[Edit difference data]
=======
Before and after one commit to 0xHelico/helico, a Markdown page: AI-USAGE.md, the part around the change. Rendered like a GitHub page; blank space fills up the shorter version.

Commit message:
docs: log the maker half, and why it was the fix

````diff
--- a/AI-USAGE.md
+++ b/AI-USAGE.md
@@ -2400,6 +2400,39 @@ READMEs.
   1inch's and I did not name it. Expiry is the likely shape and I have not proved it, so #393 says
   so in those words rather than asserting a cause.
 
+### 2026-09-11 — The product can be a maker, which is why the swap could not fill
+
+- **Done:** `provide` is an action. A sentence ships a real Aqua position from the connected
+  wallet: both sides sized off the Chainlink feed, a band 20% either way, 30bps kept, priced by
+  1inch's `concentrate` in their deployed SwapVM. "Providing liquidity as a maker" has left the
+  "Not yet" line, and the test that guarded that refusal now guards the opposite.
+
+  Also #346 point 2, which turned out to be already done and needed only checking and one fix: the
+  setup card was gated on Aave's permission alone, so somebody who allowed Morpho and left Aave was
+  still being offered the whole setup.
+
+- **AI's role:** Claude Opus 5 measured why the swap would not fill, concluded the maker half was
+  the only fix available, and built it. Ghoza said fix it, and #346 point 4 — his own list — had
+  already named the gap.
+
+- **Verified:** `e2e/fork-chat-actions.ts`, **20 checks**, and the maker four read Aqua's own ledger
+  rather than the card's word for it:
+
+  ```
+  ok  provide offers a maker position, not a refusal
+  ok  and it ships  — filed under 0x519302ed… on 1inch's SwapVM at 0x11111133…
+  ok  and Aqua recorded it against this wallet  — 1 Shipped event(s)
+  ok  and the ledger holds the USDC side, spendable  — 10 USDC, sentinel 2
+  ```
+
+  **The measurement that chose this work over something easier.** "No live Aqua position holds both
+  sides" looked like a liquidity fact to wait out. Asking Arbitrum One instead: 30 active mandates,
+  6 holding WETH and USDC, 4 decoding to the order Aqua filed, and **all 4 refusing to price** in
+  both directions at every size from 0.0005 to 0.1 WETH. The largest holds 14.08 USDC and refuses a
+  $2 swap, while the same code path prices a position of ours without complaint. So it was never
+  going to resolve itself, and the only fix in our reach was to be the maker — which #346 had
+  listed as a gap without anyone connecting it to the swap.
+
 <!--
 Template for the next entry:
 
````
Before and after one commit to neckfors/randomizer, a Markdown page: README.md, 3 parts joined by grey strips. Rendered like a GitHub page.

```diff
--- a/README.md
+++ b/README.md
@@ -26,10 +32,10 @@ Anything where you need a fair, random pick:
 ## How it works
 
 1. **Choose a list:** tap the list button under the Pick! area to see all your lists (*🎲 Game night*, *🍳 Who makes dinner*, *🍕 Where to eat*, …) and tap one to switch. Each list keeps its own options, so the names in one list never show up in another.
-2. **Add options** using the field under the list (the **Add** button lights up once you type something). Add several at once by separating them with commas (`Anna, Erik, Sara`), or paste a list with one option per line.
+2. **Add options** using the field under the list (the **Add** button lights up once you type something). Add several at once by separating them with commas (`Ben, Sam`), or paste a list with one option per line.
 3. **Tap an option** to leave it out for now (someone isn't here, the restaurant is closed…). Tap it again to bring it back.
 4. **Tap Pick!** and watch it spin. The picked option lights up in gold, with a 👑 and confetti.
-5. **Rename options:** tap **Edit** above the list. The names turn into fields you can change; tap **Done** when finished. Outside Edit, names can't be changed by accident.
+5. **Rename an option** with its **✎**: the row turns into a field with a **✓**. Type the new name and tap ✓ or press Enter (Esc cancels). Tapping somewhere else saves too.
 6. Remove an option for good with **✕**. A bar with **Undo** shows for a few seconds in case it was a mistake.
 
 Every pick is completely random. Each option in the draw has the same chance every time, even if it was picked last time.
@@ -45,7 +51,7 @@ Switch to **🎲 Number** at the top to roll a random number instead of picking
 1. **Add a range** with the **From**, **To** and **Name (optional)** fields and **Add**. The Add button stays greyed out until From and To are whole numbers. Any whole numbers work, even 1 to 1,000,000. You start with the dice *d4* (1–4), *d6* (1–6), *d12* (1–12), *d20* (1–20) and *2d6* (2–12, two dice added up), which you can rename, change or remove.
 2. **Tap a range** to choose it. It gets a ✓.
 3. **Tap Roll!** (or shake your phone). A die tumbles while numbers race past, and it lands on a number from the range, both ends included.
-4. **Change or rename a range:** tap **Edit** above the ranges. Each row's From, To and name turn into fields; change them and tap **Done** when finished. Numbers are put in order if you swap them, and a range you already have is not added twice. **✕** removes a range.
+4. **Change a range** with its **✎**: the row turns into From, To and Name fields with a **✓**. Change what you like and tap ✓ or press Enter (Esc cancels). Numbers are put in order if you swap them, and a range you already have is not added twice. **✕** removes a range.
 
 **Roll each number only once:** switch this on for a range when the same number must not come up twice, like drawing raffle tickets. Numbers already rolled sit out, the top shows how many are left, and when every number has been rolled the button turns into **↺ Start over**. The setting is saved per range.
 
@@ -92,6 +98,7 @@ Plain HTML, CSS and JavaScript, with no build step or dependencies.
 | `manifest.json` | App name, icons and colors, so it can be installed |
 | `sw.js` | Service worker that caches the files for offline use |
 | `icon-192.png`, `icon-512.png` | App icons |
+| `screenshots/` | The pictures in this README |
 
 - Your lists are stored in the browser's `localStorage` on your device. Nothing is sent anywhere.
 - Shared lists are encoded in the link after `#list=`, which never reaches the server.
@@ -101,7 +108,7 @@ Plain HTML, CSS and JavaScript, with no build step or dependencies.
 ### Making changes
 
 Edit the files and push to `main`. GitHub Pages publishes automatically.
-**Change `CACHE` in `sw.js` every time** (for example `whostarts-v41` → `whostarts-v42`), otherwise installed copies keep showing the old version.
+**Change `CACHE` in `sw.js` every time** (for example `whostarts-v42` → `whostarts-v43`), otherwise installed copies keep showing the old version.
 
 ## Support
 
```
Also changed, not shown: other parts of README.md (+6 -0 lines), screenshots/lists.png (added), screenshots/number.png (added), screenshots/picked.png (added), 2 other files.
=======
## PROBLEM
Without leaving anything out, repeat the data exactly.

## REPLY TO THE TASK
Before and after one commit to 0xHelico/helico, a Markdown page: AI-USAGE.md, the part around the change. Rendered like a GitHub page; blank space fills up the shorter version.

Commit message:
docs: log the maker half, and why it was the fix

````diff
--- a/AI-USAGE.md
+++ b/AI-USAGE.md
@@ -2400,6 +2400,39 @@ READMEs.
   1inch's and I did not name it. Expiry is the likely shape and I have not proved it, so #393 says
   so in those words rather than asserting a cause.
 
+### 2026-09-11 — The product can be a maker, which is why the swap could not fill
+
+- **Done:** `provide` is an action. A sentence ships a real Aqua position from the connected
+  wallet: both sides sized off the Chainlink feed, a band 20% either way, 30bps kept, priced by
+  1inch's `concentrate` in their deployed SwapVM. "Providing liquidity as a maker" has left the
+  "Not yet" line, and the test that guarded that refusal now guards the opposite.
+
+  Also #346 point 2, which turned out to be already done and needed only checking and one fix: the
+  setup card was gated on Aave's permission alone, so somebody who allowed Morpho and left Aave was
+  still being offered the whole setup.
+
+- **AI's role:** Claude Opus 5 measured why the swap would not fill, concluded the maker half was
+  the only fix available, and built it. Ghoza said fix it, and #346 point 4 — his own list — had
+  already named the gap.
+
+- **Verified:** `e2e/fork-chat-actions.ts`, **20 checks**, and the maker four read Aqua's own ledger
+  rather than the card's word for it:
+
+  ```
+  ok  provide offers a maker position, not a refusal
+  ok  and it ships  — filed under 0x519302ed… on 1inch's SwapVM at 0x11111133…
+  ok  and Aqua recorded it against this wallet  — 1 Shipped event(s)
+  ok  and the ledger holds the USDC side, spendable  — 10 USDC, sentinel 2
+  ```
+
+  **The measurement that chose this work over something easier.** "No live Aqua position holds both
+  sides" looked like a liquidity fact to wait out. Asking Arbitrum One instead: 30 active mandates,
+  6 holding WETH and USDC, 4 decoding to the order Aqua filed, and **all 4 refusing to price** in
+  both directions at every size from 0.0005 to 0.1 WETH. The largest holds 14.08 USDC and refuses a
+  $2 swap, while the same code path prices a position of ours without complaint. So it was never
+  going to resolve itself, and the only fix in our reach was to be the maker — which #346 had
+  listed as a gap without anyone connecting it to the swap.
+
 <!--
 Template for the next entry:
 
````
Before and after one commit to neckfors/randomizer, a Markdown page: README.md, 3 parts joined by grey strips. Rendered like a GitHub page.

```diff
--- a/README.md
+++ b/README.md
@@ -26,10 +32,10 @@ Anything where you need a fair, random pick:
 ## How it works
 
 1. **Choose a list:** tap the list button under the Pick! area to see all your lists (*🎲 Game night*, *🍳 Who makes dinner*, *🍕 Where to eat*, …) and tap one to switch. Each list keeps its own options, so the names in one list never show up in another.
-2. **Add options** using the field under the list (the **Add** button lights up once you type something). Add several at once by separating them with commas (`Anna, Erik, Sara`), or paste a list with one option per line.
+2. **Add options** using the field under the list (the **Add** button lights up once you type something). Add several at once by separating them with commas (`Ben, Sam`), or paste a list with one option per line.
 3. **Tap an option** to leave it out for now (someone isn't here, the restaurant is closed…). Tap it again to bring it back.
 4. **Tap Pick!** and watch it spin. The picked option lights up in gold, with a 👑 and confetti.
-5. **Rename options:** tap **Edit** above the list. The names turn into fields you can change; tap **Done** when finished. Outside Edit, names can't be changed by accident.
+5. **Rename an option** with its **✎**: the row turns into a field with a **✓**. Type the new name and tap ✓ or press Enter (Esc cancels). Tapping somewhere else saves too.
 6. Remove an option for good with **✕**. A bar with **Undo** shows for a few seconds in case it was a mistake.
 
 Every pick is completely random. Each option in the draw has the same chance every time, even if it was picked last time.
@@ -45,7 +51,7 @@ Switch to **🎲 Number** at the top to roll a random number instead of picking
 1. **Add a range** with the **From**, **To** and **Name (optional)** fields and **Add**. The Add button stays greyed out until From and To are whole numbers. Any whole numbers work, even 1 to 1,000,000. You start with the dice *d4* (1–4), *d6* (1–6), *d12* (1–12), *d20* (1–20) and *2d6* (2–12, two dice added up), which you can rename, change or remove.
 2. **Tap a range** to choose it. It gets a ✓.
 3. **Tap Roll!** (or shake your phone). A die tumbles while numbers race past, and it lands on a number from the range, both ends included.
-4. **Change or rename a range:** tap **Edit** above the ranges. Each row's From, To and name turn into fields; change them and tap **Done** when finished. Numbers are put in order if you swap them, and a range you already have is not added twice. **✕** removes a range.
+4. **Change a range** with its **✎**: the row turns into From, To and Name fields with a **✓**. Change what you like and tap ✓ or press Enter (Esc cancels). Numbers are put in order if you swap them, and a range you already have is not added twice. **✕** removes a range.
 
 **Roll each number only once:** switch this on for a range when the same number must not come up twice, like drawing raffle tickets. Numbers already rolled sit out, the top shows how many are left, and when every number has been rolled the button turns into **↺ Start over**. The setting is saved per range.
 
@@ -92,6 +98,7 @@ Plain HTML, CSS and JavaScript, with no build step or dependencies.
 | `manifest.json` | App name, icons and colors, so it can be installed |
 | `sw.js` | Service worker that caches the files for offline use |
 | `icon-192.png`, `icon-512.png` | App icons |
+| `screenshots/` | The pictures in this README |
 
 - Your lists are stored in the browser's `localStorage` on your device. Nothing is sent anywhere.
 - Shared lists are encoded in the link after `#list=`, which never reaches the server.
@@ -101,7 +108,7 @@ Plain HTML, CSS and JavaScript, with no build step or dependencies.
 ### Making changes
 
 Edit the files and push to `main`. GitHub Pages publishes automatically.
-**Change `CACHE` in `sw.js` every time** (for example `whostarts-v41` → `whostarts-v42`), otherwise installed copies keep showing the old version.
+**Change `CACHE` in `sw.js` every time** (for example `whostarts-v42` → `whostarts-v43`), otherwise installed copies keep showing the old version.
 
 ## Support
 
```
Also changed, not shown: other parts of README.md (+6 -0 lines), screenshots/lists.png (added), screenshots/number.png (added), screenshots/picked.png (added), 2 other files.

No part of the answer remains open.